TASK INPUTS Block Start

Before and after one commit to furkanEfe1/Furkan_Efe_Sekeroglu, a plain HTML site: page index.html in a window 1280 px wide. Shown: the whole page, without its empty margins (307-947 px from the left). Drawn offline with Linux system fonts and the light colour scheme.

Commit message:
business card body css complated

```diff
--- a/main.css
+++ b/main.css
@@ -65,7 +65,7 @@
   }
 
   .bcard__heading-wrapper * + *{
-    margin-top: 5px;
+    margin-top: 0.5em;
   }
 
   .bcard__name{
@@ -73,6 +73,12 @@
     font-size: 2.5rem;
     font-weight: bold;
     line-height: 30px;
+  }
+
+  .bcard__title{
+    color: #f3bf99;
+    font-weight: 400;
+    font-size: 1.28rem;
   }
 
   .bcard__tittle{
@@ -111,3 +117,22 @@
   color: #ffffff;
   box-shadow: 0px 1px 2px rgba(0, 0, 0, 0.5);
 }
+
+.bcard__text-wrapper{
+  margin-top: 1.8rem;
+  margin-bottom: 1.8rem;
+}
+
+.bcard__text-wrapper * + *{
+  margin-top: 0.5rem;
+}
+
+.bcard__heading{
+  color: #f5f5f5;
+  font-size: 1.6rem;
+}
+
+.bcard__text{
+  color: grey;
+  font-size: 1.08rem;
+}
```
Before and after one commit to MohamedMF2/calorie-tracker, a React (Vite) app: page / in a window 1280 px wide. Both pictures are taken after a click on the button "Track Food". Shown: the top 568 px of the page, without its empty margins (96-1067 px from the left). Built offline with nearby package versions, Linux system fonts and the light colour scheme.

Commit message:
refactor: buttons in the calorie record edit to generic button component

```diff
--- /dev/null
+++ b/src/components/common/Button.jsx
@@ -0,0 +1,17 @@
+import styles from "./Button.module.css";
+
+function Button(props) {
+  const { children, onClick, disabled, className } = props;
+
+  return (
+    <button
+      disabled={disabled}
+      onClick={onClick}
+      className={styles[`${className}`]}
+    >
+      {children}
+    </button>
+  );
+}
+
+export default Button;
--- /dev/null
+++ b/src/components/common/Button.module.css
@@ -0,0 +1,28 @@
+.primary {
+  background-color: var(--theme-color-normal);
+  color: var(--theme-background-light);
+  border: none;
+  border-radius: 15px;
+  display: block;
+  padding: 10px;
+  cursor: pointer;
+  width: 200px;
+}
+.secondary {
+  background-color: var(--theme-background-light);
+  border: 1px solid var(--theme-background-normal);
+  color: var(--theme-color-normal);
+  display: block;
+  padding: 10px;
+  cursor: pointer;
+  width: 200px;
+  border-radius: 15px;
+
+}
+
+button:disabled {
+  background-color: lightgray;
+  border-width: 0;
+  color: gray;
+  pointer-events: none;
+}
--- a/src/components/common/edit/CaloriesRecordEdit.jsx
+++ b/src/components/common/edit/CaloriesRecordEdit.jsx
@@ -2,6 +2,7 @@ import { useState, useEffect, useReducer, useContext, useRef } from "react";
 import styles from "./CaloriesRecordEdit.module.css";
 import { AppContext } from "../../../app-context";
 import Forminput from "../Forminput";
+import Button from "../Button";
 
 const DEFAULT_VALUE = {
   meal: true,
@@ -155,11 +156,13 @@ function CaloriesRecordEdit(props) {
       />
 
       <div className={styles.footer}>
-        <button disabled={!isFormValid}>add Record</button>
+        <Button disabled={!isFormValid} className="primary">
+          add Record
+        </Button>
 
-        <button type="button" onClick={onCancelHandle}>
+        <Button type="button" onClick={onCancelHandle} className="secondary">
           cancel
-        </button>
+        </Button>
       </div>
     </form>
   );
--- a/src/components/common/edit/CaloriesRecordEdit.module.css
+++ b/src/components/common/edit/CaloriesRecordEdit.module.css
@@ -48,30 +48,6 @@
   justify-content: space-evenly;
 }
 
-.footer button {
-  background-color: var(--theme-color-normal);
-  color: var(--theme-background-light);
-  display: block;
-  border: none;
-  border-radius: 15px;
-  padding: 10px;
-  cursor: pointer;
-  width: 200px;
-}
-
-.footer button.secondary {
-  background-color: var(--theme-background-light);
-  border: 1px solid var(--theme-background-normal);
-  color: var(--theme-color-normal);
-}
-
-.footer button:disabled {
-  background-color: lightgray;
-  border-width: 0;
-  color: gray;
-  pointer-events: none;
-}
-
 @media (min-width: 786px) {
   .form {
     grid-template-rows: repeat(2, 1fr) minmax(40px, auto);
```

TASK INPUTS Block End

REQUIRED ACTION: Everything in the listing needs to appear again exactly.

THE ANSWER:
Before and after one commit to furkanEfe1/Furkan_Efe_Sekeroglu, a plain HTML site: page index.html in a window 1280 px wide. Shown: the whole page, without its empty margins (307-947 px from the left). Drawn offline with Linux system fonts and the light colour scheme.

Commit message:
business card body css complated

```diff
--- a/main.css
+++ b/main.css
@@ -65,7 +65,7 @@
   }
 
   .bcard__heading-wrapper * + *{
-    margin-top: 5px;
+    margin-top: 0.5em;
   }
 
   .bcard__name{
@@ -73,6 +73,12 @@
     font-size: 2.5rem;
     font-weight: bold;
     line-height: 30px;
+  }
+
+  .bcard__title{
+    color: #f3bf99;
+    font-weight: 400;
+    font-size: 1.28rem;
   }
 
   .bcard__tittle{
@@ -111,3 +117,22 @@
   color: #ffffff;
   box-shadow: 0px 1px 2px rgba(0, 0, 0, 0.5);
 }
+
+.bcard__text-wrapper{
+  margin-top: 1.8rem;
+  margin-bottom: 1.8rem;
+}
+
+.bcard__text-wrapper * + *{
+  margin-top: 0.5rem;
+}
+
+.bcard__heading{
+  color: #f5f5f5;
+  font-size: 1.6rem;
+}
+
+.bcard__text{
+  color: grey;
+  font-size: 1.08rem;
+}
```
Before and after one commit to MohamedMF2/calorie-tracker, a React (Vite) app: page / in a window 1280 px wide. Both pictures are taken after a click on the button "Track Food". Shown: the top 568 px of the page, without its empty margins (96-1067 px from the left). Built offline with nearby package versions, Linux system fonts and the light colour scheme.

Commit message:
refactor: buttons in the calorie record edit to generic button component

```diff
--- /dev/null
+++ b/src/components/common/Button.jsx
@@ -0,0 +1,17 @@
+import styles from "./Button.module.css";
+
+function Button(props) {
+  const { children, onClick, disabled, className } = props;
+
+  return (
+    <button
+      disabled={disabled}
+      onClick={onClick}
+      className={styles[`${className}`]}
+    >
+      {children}
+    </button>
+  );
+}
+
+export default Button;
--- /dev/null
+++ b/src/components/common/Button.module.css
@@ -0,0 +1,28 @@
+.primary {
+  background-color: var(--theme-color-normal);
+  color: var(--theme-background-light);
+  border: none;
+  border-radius: 15px;
+  display: block;
+  padding: 10px;
+  cursor: pointer;
+  width: 200px;
+}
+.secondary {
+  background-color: var(--theme-background-light);
+  border: 1px solid var(--theme-background-normal);
+  color: var(--theme-color-normal);
+  display: block;
+  padding: 10px;
+  cursor: pointer;
+  width: 200px;
+  border-radius: 15px;
+
+}
+
+button:disabled {
+  background-color: lightgray;
+  border-width: 0;
+  color: gray;
+  pointer-events: none;
+}
--- a/src/components/common/edit/CaloriesRecordEdit.jsx
+++ b/src/components/common/edit/CaloriesRecordEdit.jsx
@@ -2,6 +2,7 @@ import { useState, useEffect, useReducer, useContext, useRef } from "react";
 import styles from "./CaloriesRecordEdit.module.css";
 import { AppContext } from "../../../app-context";
 import Forminput from "../Forminput";
+import Button from "../Button";
 
 const DEFAULT_VALUE = {
   meal: true,
@@ -155,11 +156,13 @@ function CaloriesRecordEdit(props) {
       />
 
       <div className={styles.footer}>
-        <button disabled={!isFormValid}>add Record</button>
+        <Button disabled={!isFormValid} className="primary">
+          add Record
+        </Button>
 
-        <button type="button" onClick={onCancelHandle}>
+        <Button type="button" onClick={onCancelHandle} className="secondary">
           cancel
-        </button>
+        </Button>
       </div>
     </form>
   );
--- a/src/components/common/edit/CaloriesRecordEdit.module.css
+++ b/src/components/common/edit/CaloriesRecordEdit.module.css
@@ -48,30 +48,6 @@
   justify-content: space-evenly;
 }
 
-.footer button {
-  background-color: var(--theme-color-normal);
-  color: var(--theme-background-light);
-  display: block;
-  border: none;
-  border-radius: 15px;
-  padding: 10px;
-  cursor: pointer;
-  width: 200px;
-}
-
-.footer button.secondary {
-  background-color: var(--theme-background-light);
-  border: 1px solid var(--theme-background-normal);
-  color: var(--theme-color-normal);
-}
-
-.footer button:disabled {
-  background-color: lightgray;
-  border-width: 0;
-  color: gray;
-  pointer-events: none;
-}
-
 @media (min-width: 786px) {
   .form {
     grid-template-rows: repeat(2, 1fr) minmax(40px, auto);
```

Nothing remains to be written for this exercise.